#### Exercise requirements:
Would you copy each line of the records that includes the word "outline"?
[Start of section]
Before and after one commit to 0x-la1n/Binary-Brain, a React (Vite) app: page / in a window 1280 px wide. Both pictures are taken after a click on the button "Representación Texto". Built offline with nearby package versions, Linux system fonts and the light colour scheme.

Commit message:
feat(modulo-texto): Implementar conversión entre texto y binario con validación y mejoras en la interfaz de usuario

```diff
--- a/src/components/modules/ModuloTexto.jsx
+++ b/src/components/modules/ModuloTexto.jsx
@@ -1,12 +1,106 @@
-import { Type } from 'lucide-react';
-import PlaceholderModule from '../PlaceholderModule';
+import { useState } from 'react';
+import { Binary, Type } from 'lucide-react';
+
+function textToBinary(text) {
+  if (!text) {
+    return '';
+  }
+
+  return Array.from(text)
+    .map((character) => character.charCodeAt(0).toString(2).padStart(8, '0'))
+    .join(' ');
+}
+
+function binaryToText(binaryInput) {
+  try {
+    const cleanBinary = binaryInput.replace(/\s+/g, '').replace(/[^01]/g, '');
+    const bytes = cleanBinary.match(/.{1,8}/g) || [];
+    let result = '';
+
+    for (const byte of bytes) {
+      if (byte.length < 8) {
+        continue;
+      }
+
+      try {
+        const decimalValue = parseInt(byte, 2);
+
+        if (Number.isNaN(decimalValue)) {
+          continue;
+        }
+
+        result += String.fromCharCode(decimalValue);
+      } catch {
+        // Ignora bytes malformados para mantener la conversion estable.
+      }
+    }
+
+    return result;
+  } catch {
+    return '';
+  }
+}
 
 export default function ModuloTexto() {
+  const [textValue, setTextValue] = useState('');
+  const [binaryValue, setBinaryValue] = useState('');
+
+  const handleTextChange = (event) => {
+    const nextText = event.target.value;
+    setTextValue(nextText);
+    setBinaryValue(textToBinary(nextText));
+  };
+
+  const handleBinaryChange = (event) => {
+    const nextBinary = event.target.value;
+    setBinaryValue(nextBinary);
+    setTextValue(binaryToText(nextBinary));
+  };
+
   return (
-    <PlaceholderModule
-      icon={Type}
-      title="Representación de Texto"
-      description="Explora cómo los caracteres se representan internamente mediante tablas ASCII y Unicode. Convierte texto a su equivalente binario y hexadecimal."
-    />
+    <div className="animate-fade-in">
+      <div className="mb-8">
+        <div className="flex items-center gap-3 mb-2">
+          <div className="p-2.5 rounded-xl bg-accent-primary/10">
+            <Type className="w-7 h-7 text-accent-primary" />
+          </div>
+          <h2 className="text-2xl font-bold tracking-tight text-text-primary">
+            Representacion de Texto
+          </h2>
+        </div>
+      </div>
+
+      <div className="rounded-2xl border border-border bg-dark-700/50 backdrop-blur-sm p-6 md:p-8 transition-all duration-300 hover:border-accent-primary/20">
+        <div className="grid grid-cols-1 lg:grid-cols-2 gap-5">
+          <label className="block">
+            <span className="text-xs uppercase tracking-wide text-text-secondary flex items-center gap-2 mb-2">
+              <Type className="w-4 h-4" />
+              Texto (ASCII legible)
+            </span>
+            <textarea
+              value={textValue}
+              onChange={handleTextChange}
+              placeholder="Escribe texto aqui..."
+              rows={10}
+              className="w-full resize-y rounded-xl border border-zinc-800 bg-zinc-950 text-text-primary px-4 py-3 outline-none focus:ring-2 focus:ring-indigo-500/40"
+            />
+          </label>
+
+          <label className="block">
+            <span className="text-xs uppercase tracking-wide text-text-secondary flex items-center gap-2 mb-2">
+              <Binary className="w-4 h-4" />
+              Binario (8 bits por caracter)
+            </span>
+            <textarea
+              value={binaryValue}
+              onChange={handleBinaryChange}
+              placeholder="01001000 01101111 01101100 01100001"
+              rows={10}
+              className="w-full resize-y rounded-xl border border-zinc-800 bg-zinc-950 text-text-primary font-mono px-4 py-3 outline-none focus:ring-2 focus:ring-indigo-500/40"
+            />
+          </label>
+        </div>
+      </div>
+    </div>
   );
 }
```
[End of section]
#### Response to the exercise:
+              className="w-full resize-y rounded-xl border border-zinc-800 bg-zinc-950 text-text-primary px-4 py-3 outline-none focus:ring-2 focus:ring-indigo-500/40"
+              className="w-full resize-y rounded-xl border border-zinc-800 bg-zinc-950 text-text-primary font-mono px-4 py-3 outline-none focus:ring-2 focus:ring-indigo-500/40"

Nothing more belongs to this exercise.